From a remote mountain village in the Northern Philippines, Wang Od Oggay carries on the tattooing tradition of her ancestors, offering those who come to her the sacred markings that were once reserved for the women and warriors of the Kalinga people.
Western Samoa is one of the few places on the planet where traditional tattooing continued unimpeded through the colonial era. Sua Peter Suluaʻpe is a contemporary master of the craft. With his father and brothers, he works out of a cultural village in the heart of Apia, the Samoan capital.
Jay Soule is a multidisciplinary artist known as “Chippewar” in the Indigenous community. His internationally-recognized work expresses much of the angst of today’s Indigenous population in Canada. Adopted at five years of age, Jay was taken from his birth mother and grew up outside his home community.
The ancient city of Palenque was once a hub of Mayan civilization. For centuries after its decline, it lay hidden under layers of tropical vegetation, until modern archaeologists peeled back the jungle to reveal it to the world in the last century. Today, Palenque is both an cultural centre and a sacred site.
Nakkita Trimble is the only tattoo artist from the Nisga’a Nation. Along with elders from her community, she hopes to revive the traditional process of tattooing known as gihlee’e. Ts’iksna’aḵs—the tattoos—were usually composed of crests, known as ayukws, and of adaawaḵs, which are stories, legends and history.
Marjorie Tahbone, an Alaskan artist of Inupiaq heritage, was first among the living women of her family to get her traditional chin tattoo. Because no one was practicing the tattooing art at the time, she had to get her markings from a non-Indigenous artist in Fairbanks.
Seattle-born artist Nahaan sees tattoo, like many other forms of artistic expression, as a political act and a form of resistance. This artist of mixed First Nations heritage draws on traditional teachings to create new work using modern and traditional methods alike.
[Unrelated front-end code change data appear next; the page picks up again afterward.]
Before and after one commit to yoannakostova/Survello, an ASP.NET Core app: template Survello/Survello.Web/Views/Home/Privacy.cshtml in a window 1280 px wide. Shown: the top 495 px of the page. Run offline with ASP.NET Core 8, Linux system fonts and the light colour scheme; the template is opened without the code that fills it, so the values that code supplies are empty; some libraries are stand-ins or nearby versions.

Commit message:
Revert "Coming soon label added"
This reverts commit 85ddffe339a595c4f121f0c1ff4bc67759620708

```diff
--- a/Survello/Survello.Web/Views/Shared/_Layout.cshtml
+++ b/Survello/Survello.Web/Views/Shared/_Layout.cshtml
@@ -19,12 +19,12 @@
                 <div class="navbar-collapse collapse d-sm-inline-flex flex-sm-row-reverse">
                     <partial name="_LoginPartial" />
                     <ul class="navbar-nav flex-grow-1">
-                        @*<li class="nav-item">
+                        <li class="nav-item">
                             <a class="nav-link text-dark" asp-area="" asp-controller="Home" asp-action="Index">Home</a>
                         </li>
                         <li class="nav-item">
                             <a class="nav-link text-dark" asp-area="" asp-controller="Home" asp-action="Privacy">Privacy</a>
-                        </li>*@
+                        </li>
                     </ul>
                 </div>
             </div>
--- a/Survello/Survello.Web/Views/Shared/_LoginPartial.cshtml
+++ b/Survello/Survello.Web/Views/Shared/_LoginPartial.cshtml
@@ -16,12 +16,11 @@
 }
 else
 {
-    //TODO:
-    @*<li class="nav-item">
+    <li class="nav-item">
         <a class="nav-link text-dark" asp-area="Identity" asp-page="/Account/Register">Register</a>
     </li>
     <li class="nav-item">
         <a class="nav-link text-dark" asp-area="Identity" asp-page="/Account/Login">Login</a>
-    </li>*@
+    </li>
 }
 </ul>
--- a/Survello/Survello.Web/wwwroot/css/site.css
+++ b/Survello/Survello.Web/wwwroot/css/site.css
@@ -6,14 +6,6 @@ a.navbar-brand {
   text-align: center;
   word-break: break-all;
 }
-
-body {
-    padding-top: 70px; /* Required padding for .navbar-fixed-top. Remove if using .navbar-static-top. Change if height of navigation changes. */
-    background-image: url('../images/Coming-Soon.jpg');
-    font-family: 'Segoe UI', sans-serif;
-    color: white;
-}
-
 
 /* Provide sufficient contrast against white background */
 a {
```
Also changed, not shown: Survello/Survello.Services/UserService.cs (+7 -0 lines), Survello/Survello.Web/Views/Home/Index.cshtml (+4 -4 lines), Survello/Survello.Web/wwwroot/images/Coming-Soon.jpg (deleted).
Jordan Bennett is an artist of Mi’kmaq descent whose work blends pop culture and traditional teachings into work that connects the past, the present and the future.
18 results found (showing 1 - 10)